[Data records]
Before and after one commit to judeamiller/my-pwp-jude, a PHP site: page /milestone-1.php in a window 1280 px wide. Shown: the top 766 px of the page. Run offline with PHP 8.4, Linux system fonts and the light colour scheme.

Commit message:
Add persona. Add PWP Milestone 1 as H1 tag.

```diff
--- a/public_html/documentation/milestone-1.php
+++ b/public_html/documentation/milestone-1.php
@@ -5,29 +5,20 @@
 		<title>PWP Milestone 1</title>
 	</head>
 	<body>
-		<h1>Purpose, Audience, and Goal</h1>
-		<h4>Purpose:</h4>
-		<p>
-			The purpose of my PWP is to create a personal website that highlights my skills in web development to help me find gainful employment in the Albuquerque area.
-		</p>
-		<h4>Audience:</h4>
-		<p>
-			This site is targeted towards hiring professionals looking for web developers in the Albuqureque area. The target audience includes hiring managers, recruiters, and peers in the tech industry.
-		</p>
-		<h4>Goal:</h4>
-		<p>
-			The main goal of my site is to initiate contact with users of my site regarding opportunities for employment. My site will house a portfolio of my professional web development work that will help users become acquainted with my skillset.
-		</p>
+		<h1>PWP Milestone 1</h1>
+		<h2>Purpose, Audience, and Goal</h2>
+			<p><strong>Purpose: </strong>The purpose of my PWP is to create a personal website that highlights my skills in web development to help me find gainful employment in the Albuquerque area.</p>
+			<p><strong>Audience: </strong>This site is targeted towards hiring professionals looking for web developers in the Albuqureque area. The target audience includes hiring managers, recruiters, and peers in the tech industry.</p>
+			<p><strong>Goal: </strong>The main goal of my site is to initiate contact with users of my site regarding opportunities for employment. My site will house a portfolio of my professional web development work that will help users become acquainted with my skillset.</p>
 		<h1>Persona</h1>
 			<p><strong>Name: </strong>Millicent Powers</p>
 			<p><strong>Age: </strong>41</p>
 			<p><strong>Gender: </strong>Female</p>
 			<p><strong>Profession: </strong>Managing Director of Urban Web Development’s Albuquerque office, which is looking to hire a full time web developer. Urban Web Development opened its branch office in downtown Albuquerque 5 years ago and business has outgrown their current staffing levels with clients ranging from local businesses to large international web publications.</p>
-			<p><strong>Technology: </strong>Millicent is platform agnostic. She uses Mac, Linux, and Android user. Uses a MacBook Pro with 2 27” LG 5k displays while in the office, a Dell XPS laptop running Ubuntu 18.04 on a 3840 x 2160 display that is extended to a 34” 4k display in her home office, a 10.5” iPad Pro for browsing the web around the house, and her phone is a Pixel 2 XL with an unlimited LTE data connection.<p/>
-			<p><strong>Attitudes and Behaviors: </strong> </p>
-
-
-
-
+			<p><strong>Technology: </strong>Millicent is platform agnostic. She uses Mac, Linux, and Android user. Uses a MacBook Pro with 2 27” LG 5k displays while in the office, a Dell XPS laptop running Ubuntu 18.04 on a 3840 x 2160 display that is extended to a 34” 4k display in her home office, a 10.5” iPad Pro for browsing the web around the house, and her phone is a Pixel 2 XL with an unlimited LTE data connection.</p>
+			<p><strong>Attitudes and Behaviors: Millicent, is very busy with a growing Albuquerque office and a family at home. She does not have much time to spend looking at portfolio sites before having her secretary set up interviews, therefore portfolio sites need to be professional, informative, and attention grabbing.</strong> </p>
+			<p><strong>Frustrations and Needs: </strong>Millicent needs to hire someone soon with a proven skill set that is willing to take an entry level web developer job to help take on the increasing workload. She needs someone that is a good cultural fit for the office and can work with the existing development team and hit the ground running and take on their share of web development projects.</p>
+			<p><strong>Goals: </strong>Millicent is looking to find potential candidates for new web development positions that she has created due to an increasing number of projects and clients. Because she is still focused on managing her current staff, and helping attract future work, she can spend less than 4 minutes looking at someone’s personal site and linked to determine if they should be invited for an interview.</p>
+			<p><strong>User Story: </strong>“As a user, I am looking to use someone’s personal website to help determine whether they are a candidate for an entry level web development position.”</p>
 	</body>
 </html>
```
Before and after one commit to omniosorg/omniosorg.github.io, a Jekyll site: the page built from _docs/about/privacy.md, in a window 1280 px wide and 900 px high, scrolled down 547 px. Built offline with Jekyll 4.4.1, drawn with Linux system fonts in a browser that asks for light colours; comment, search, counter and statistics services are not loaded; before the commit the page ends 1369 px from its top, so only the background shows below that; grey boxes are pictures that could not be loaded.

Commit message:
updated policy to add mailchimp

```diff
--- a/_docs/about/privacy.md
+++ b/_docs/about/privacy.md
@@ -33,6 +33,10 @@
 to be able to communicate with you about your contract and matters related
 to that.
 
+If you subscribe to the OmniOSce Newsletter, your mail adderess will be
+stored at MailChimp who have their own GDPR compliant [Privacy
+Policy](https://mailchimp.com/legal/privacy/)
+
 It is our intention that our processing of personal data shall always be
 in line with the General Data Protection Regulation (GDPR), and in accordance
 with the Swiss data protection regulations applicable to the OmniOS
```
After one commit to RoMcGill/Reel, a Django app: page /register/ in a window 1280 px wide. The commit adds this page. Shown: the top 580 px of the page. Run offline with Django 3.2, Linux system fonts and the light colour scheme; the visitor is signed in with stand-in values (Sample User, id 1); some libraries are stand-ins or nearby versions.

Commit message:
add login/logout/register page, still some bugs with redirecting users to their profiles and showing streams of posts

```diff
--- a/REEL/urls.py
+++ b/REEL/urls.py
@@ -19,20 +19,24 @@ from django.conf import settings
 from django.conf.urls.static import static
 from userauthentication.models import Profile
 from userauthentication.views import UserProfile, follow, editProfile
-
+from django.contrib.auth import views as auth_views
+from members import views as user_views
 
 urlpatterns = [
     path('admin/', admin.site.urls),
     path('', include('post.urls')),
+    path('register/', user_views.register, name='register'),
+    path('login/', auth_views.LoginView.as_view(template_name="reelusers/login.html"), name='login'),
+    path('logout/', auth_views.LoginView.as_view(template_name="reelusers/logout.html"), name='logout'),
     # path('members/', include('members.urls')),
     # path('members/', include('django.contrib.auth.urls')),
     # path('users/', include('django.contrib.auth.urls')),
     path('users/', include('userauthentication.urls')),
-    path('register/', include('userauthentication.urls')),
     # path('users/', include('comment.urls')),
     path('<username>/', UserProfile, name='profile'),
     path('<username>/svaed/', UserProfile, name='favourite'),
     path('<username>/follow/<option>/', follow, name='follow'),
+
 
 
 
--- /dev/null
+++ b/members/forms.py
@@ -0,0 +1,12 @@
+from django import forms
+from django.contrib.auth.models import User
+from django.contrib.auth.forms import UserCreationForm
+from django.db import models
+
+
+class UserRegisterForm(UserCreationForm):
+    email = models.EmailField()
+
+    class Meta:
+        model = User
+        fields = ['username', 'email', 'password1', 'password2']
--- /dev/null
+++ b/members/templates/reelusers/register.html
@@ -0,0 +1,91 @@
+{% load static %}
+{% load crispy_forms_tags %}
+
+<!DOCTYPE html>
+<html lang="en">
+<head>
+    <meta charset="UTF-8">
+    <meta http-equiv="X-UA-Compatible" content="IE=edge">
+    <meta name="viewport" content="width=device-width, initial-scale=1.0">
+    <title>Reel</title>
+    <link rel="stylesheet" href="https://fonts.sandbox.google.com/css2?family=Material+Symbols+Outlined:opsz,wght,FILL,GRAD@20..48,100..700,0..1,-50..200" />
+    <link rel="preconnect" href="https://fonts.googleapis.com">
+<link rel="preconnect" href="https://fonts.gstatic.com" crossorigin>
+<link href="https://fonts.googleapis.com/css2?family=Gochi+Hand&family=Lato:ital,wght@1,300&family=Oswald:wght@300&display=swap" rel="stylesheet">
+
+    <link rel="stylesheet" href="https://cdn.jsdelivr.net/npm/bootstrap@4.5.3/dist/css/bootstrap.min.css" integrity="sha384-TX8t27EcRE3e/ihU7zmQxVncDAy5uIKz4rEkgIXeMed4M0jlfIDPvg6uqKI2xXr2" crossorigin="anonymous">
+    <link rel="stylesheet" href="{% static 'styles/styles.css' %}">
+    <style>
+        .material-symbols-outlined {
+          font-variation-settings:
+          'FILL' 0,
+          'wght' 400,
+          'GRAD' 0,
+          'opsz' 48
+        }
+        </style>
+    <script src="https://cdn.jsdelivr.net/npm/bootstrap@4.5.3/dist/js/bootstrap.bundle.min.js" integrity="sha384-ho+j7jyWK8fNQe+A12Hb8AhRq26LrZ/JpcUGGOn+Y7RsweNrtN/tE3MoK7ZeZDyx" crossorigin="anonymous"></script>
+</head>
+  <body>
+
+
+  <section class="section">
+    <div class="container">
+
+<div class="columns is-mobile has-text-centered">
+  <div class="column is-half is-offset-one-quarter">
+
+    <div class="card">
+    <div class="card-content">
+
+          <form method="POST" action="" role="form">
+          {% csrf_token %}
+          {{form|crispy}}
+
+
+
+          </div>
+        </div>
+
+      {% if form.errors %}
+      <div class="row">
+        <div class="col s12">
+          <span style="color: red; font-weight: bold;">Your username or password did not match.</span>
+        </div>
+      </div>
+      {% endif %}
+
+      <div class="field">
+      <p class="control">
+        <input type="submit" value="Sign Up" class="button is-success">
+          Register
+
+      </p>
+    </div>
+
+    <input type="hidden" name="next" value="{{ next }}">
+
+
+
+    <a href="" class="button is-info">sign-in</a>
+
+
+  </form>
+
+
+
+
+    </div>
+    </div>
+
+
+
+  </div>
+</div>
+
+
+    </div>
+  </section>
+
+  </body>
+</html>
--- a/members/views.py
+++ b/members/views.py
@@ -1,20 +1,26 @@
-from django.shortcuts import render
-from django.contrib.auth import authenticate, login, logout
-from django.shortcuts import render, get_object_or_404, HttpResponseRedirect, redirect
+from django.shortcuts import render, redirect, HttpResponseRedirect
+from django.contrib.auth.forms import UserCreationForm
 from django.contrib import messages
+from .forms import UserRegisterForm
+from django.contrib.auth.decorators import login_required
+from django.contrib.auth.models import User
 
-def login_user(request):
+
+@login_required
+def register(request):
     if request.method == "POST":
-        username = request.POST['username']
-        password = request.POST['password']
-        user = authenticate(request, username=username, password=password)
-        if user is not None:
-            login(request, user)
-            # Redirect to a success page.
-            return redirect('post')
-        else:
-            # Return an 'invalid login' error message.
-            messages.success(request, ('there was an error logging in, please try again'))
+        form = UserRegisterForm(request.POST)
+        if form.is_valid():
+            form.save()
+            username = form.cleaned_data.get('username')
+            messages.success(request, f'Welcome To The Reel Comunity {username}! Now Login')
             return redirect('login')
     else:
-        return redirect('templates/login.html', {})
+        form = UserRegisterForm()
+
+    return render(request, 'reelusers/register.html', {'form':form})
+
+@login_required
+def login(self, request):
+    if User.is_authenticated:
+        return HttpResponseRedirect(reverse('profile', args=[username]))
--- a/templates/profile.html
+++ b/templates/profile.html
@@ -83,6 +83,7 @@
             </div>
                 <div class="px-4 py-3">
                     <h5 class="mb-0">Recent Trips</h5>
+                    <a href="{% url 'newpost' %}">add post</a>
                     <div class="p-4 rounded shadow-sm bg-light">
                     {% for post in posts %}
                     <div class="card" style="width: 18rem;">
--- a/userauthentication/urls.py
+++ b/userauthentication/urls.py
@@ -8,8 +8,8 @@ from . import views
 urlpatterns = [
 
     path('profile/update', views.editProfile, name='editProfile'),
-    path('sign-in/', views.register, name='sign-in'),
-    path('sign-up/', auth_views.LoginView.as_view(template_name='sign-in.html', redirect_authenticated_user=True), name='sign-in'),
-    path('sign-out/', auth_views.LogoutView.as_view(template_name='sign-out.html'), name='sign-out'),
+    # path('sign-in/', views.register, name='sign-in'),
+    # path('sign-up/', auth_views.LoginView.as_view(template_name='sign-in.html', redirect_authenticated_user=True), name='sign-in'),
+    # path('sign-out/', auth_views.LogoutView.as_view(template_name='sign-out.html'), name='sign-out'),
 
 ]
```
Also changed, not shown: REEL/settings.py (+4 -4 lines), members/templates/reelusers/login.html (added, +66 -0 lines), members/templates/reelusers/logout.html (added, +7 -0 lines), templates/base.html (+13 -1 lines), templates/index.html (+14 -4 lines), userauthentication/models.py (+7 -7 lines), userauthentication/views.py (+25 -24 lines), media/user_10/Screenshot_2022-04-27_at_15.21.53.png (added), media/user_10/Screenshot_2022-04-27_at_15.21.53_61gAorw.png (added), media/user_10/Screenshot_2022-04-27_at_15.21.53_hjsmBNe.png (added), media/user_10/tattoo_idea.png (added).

■ EXERCISE INSTRUCTIONS
Identify the lines above with the word "reelusers". Copy them.

■ EXPECTED OUTPUT
+    path('login/', auth_views.LoginView.as_view(template_name="reelusers/login.html"), name='login'),
+    path('logout/', auth_views.LoginView.as_view(template_name="reelusers/logout.html"), name='logout'),
+++ b/members/templates/reelusers/register.html
+    return render(request, 'reelusers/register.html', {'form':form})
Also changed, not shown: REEL/settings.py (+4 -4 lines), members/templates/reelusers/login.html (added, +66 -0 lines), members/templates/reelusers/logout.html (added, +7 -0 lines), templates/base.html (+13 -1 lines), templates/index.html (+14 -4 lines), userauthentication/models.py (+7 -7 lines), userauthentication/views.py (+25 -24 lines), media/user_10/Screenshot_2022-04-27_at_15.21.53.png (added), media/user_10/Screenshot_2022-04-27_at_15.21.53_61gAorw.png (added), media/user_10/Screenshot_2022-04-27_at_15.21.53_hjsmBNe.png (added), media/user_10/tattoo_idea.png (added).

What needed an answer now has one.